Image comparison data

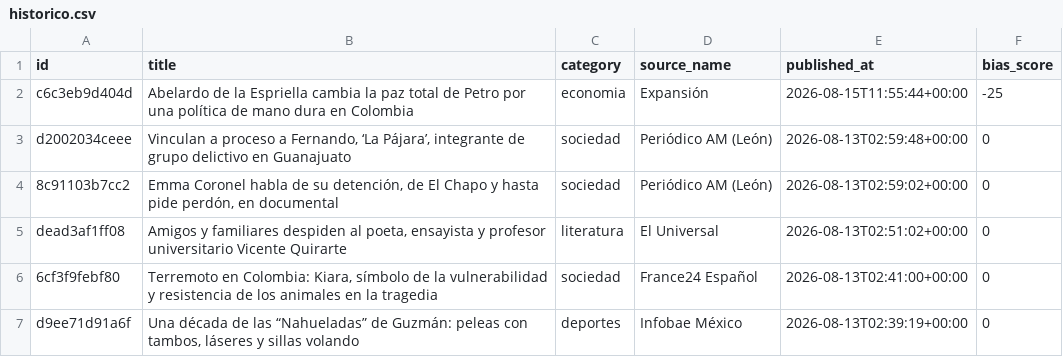
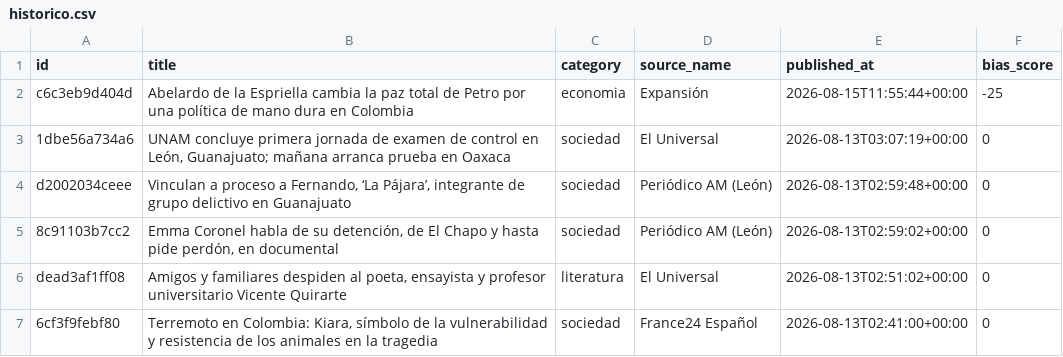
Before and after one commit to Marianomrz/ContextoWeb, a CSV file: historico.csv, drawn as a sheet; only a part is shown; the shorter side is filled out with more unchanged rows.

```diff
--- a/historico.csv
+++ b/historico.csv
@@ -2,2 +2,3 @@ id,title,category,source_name,published_at,bias_score
 c6c3eb9d404d,Abelardo de la Espriella cambia la paz total de Petro por una política de mano dura en Colombia,economia,Expansión,2026-08-15T11:55:44+00:00,-25
+1dbe56a734a6,"UNAM concluye primera jornada de examen de control en León, Guanajuato; mañana arranca prueba en Oaxaca",sociedad,El Universal,2026-08-13T03:07:19+00:00,0
 d2002034ceee,"Vinculan a proceso a Fernando, ‘La Pájara’, integrante de grupo delictivo en Guanajuato",sociedad,Periódico AM (León),2026-08-13T02:59:48+00:00,0
```
Also changed, not shown: 11 other files.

Exercise:
Find every line above where the word "historico" occurs, and copy that line.

Response:
Before and after one commit to Marianomrz/ContextoWeb, a CSV file: historico.csv, drawn as a sheet; only a part is shown; the shorter side is filled out with more unchanged rows.
--- a/historico.csv
+++ b/historico.csv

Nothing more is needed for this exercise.